In the UK, the law now allows both moms and dads to split up to 50 weeks of maternity/paternity leave after the birth or adoption of a child, with the first 39 weeks being paid leave. Couples can split the time however they see fit, making it not only a fairly generous national policy, but also a gender-neutral one. However Sir Richard Branson, founder of the Virgin Group, which now comprises over 400 companies, says that employees will now be entitled to a full year of parental leave, all of it fully paid.
"If you take care of your employees they will take care of your business," Branson said in a statement. "As a father and now a granddad to three wonderful grandchildren, I know how magical the first year of a child’s life is but also how much hard work it takes."
The policy does come with a few catches. The full year of paid leave is only available to employees who have been with Virgin for at least four years, with newer employees getting less paid time away.
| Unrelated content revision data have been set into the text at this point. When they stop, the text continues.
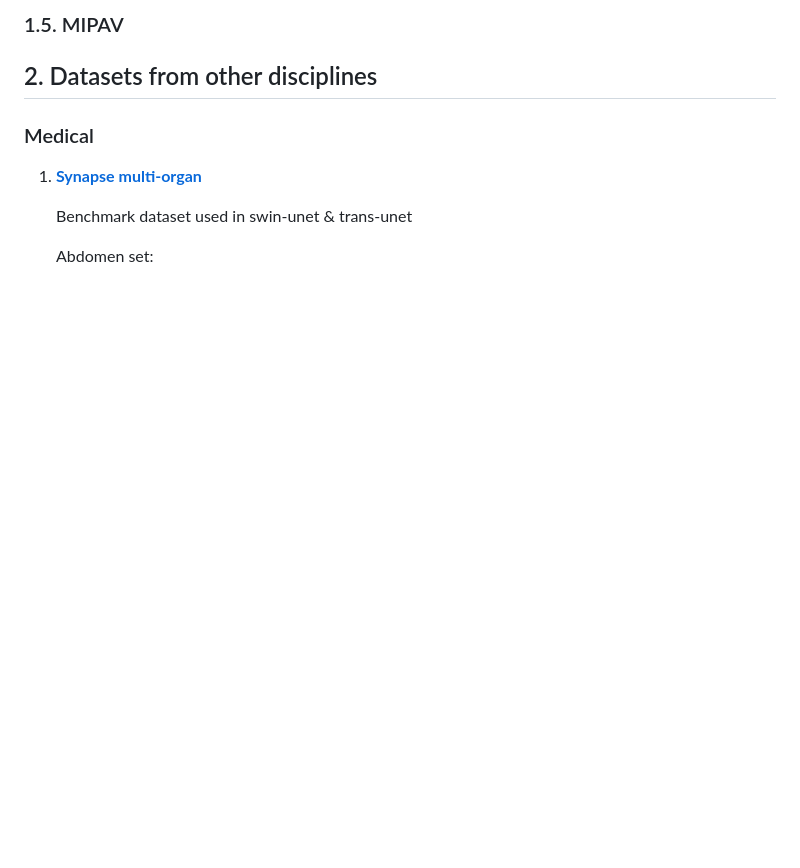
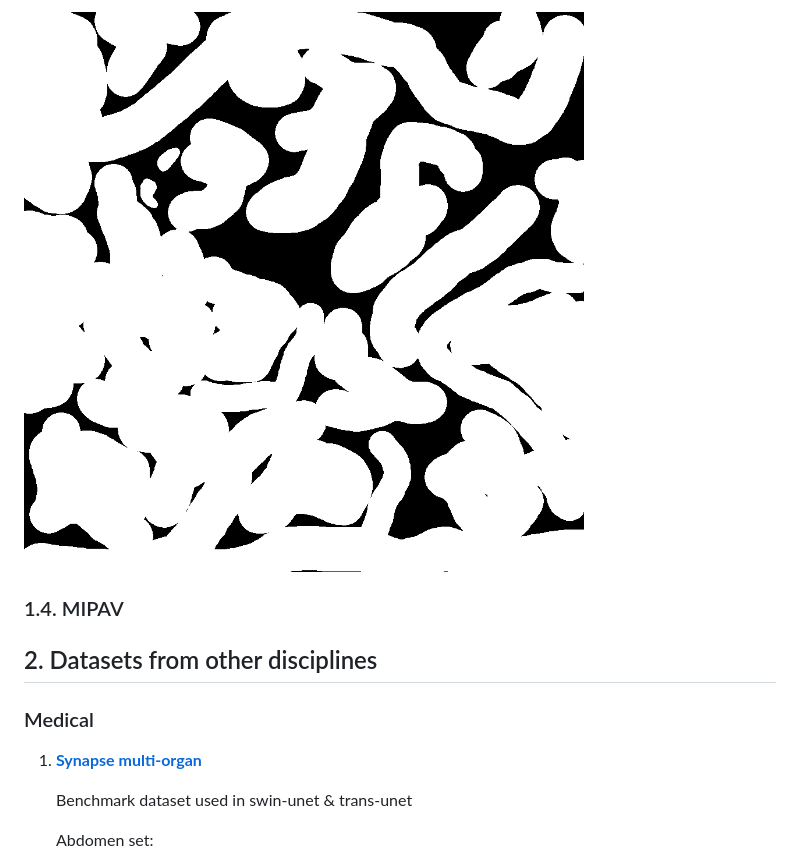
Before and after one commit to rezmansouri/dkist-seg, a Markdown page: docs/week_1.md, the part around the change printed below. Drawn GitHub-style; pictures changed too: docs/resources/week_1/qupath_out.png (added); blank space fills up the shorter version.

```diff
--- a/docs/week_1.md
+++ b/docs/week_1.md
@@ -35,5 +43,7 @@ Disadvantages:
 
-### 1.5. MIPAV
+![qupath out](resources/week_1/qupath_out.png)
+
+### 1.4. MIPAV
 
 ## 2. Datasets from other disciplines
 
```
Also changed, not shown: other parts of docs/week_1.md (+11 -3 lines), docs/resources/week_1/label_studio_out.png (added), docs/resources/week_1/label_studio_ui.png (added), docs/resources/week_1/labkit_out.png (added), docs/resources/week_1/labkit_ui.png (added), docs/resources/week_1/qupath_ui.png (added).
And more significantly, the policy only applies to Virgin Management, not to every person employed by Virgin Group. According to The Independent 's calculations that only shakes out to about 140 people between their London and Geneva offices.
But still, in the context of maternity and paternity leave policies here in the US, such a thing is unheard of for anyone. On this side of the pond, America is one of only three countries on Earth to not offer any paid parental leave at all. The law guarantees both mothers and fathers the right to take off up to 12 weeks of unpaid leave without losing their jobs, but since it's unpaid, many people can't afford to take advantage of it.
This leads to companies like Facebook or Google feeling really good about themselves when they go above and beyond this bare minimum, but overall, their policies still pale in comparison with what's guaranteed in many other countries, and especially in comparison to Virgin's new policy.
So basically, if we ever want US companies to offer their top employees these same kinds of perks, we need to start by raising the baseline and make paid parental leave a legal requirement, for the sake of both mothers and fathers.